(Excerpts from a dataset)
****************

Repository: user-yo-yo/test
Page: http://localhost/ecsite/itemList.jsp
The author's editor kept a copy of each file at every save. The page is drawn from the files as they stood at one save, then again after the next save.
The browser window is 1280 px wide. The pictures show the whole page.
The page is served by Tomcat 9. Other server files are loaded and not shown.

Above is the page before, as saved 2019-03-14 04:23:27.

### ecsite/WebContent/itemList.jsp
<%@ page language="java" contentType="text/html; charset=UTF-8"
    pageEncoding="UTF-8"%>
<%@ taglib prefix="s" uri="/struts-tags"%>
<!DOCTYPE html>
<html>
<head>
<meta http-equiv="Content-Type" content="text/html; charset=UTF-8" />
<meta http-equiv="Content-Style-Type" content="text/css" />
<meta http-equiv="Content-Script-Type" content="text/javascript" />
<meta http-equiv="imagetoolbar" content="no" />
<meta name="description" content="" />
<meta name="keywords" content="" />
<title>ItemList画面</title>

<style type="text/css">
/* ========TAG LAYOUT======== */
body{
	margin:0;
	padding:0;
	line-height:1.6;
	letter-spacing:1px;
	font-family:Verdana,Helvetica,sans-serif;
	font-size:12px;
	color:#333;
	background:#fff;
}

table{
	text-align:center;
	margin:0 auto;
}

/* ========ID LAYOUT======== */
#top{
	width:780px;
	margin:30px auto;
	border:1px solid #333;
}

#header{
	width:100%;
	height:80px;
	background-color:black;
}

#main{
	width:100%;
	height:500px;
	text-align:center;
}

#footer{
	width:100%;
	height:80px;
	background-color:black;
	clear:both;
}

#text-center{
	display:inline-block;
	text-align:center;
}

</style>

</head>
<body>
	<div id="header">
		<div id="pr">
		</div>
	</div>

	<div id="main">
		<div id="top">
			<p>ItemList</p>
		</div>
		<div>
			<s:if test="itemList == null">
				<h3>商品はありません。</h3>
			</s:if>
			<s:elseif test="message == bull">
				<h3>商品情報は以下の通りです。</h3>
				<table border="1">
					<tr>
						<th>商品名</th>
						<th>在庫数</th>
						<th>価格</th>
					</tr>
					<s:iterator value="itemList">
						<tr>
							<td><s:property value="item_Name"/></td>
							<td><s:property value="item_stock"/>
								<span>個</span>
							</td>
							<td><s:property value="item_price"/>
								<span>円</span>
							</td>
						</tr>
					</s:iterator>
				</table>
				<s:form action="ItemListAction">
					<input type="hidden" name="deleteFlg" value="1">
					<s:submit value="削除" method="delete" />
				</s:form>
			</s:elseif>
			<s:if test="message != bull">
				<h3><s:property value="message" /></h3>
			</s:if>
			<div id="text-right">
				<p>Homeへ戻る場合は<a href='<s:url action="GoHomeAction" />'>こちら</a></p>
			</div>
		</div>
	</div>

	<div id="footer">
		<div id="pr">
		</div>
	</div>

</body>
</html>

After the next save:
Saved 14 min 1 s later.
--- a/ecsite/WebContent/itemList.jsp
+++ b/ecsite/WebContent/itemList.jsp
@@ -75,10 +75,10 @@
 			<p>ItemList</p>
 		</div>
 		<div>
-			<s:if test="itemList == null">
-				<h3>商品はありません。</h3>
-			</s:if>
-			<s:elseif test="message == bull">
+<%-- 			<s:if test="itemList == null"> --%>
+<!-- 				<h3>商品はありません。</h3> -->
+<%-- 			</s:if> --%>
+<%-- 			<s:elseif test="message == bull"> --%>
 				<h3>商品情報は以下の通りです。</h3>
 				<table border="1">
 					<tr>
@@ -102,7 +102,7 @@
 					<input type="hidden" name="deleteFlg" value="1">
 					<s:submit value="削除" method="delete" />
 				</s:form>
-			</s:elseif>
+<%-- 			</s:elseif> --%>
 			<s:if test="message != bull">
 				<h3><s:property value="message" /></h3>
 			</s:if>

****************

> _Exercise_:
Return, from the entries, each line that holds "input".

> _Solution for this task_:
					<input type="hidden" name="deleteFlg" value="1">
 					<input type="hidden" name="deleteFlg" value="1">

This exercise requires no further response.